This article provides a quick startup template ensuring your access points are secure and a means to monitor user activity to keep your database safe.

  • Monitor and alert on Security

  • Give users the Minimum Privilege on the database

  • Enforce Separation by using Limited Role Access

Snowflake's Access Security Challenges

Snowflake is exposed to the Internet on HTTPS. This means many potential bad actors can attempt to access the data and we will need to apply all controls at our disposal to prevent unauthorized access.

Apply Principle of Least Privilege to All User Accounts

The service user accesses the database through ETL or a Business Analytics toolbar. By Principle of Least Privilege, here is a checklist to follow:

  • Discover what tables each user reads or writes

  • Create a role for each use case

  • Clear the roles on each user

  • Assign each user only the roles they need

Divide Users into Service and Person Users

Service and Person users access the system differently. Person users need to be tied to a single person or identity. Person users should not be able to share accounts. Service users are generally fixed on a single IP or range of IP and also have required credentials.


Snowflake solves security for Person users by allowing users to enroll in Multi-Factor Authentication. The user will download the Duo MFA tool. The user will provide credentials to Snowflake, and then a push notification will verify their identity on their phone. Thus, users cannot share passwords without sharing a single phone.


Snowflake solves for Service users by allowing the administrator to whitelist IP addresses and ranges on the individual Service account. Thus, any services that run on Snowflake will need to authenticate with a username and password and the network policy will also validate their IP address.


Challenge: Monitoring and Enforcement of Multi-Factor Authentication

A drawback of the user MFA enrollment is that the user must enroll themselves in MFA, so we need to monitor for compliance. A user may also stop using MFA and so we should also monitor for that event.

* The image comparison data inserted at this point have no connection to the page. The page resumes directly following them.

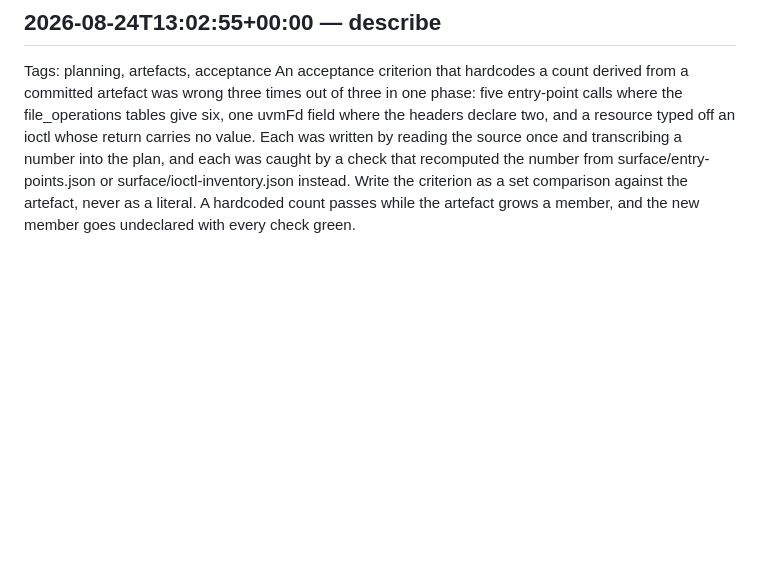
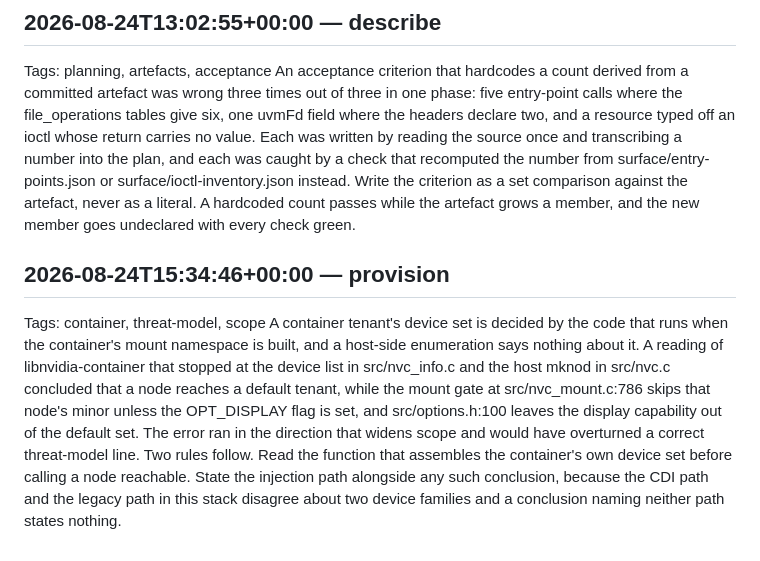
Before and after one commit to Indspl0it/gspwn, a Markdown page: knowledge/mistakes.md, the part around the change. GitHub-like rendering; blank space fills up the shorter version.

```diff
--- a/knowledge/mistakes.md
+++ b/knowledge/mistakes.md
@@ -56,3 +56,7 @@ A gate listed as evidence but never run mechanically stays wrong indefinitely. T
 ## 2026-08-24T13:02:55+00:00 — describe
 Tags: planning, artefacts, acceptance
 An acceptance criterion that hardcodes a count derived from a committed artefact was wrong three times out of three in one phase: five entry-point calls where the file_operations tables give six, one uvmFd field where the headers declare two, and a resource typed off an ioctl whose return carries no value. Each was written by reading the source once and transcribing a number into the plan, and each was caught by a check that recomputed the number from surface/entry-points.json or surface/ioctl-inventory.json instead. Write the criterion as a set comparison against the artefact, never as a literal. A hardcoded count passes while the artefact grows a member, and the new member goes undeclared with every check green.
+
+## 2026-08-24T15:34:46+00:00 — provision
+Tags: container, threat-model, scope
+A container tenant's device set is decided by the code that runs when the container's mount namespace is built, and a host-side enumeration says nothing about it. A reading of libnvidia-container that stopped at the device list in src/nvc_info.c and the host mknod in src/nvc.c concluded that a node reaches a default tenant, while the mount gate at src/nvc_mount.c:786 skips that node's minor unless the OPT_DISPLAY flag is set, and src/options.h:100 leaves the display capability out of the default set. The error ran in the direction that widens scope and would have overturned a correct threat-model line. Two rules follow. Read the function that assembles the container's own device set before calling a node reachable. State the injection path alongside any such conclusion, because the CDI path and the legacy path in this stack disagree about two device families and a conclusion naming neither path states nothing.
```
Also changed, not shown: knowledge/learnings.md (+4 -0 lines).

Snowflake has internal tables and procedures for user tracking, but those tables and procedures require the very powerful MANAGE GRANTS role, which is far outside the least privilege needed by those who monitor for compliance.


Additionally, the calls into the database metadata on Snowflake often have poor performance and do not take advantage of the Snowflake Result Cache.


Fortunately, Snowflake has a robust stored procedure and scheduling facility to support tables with the data needed for monitoring user and network access. We can then apply the least principles to an Analytics Service user and create a dashboard to monitor those tables.


The Core Tables to Monitor User Access

Create core tables for the Analytics Process to observe.


Stored Procedures to Separate Privileged Access

The user table requires the powerful MANAGE GRANTS permission and we don't want to expose that privilege outside of administrative accounts. Separate the permissions by driving the table updates using stored procedures and automated tasks.


Stored Procedures

Scheduled Tasks

Creating Dashboards for Analysis and Alerting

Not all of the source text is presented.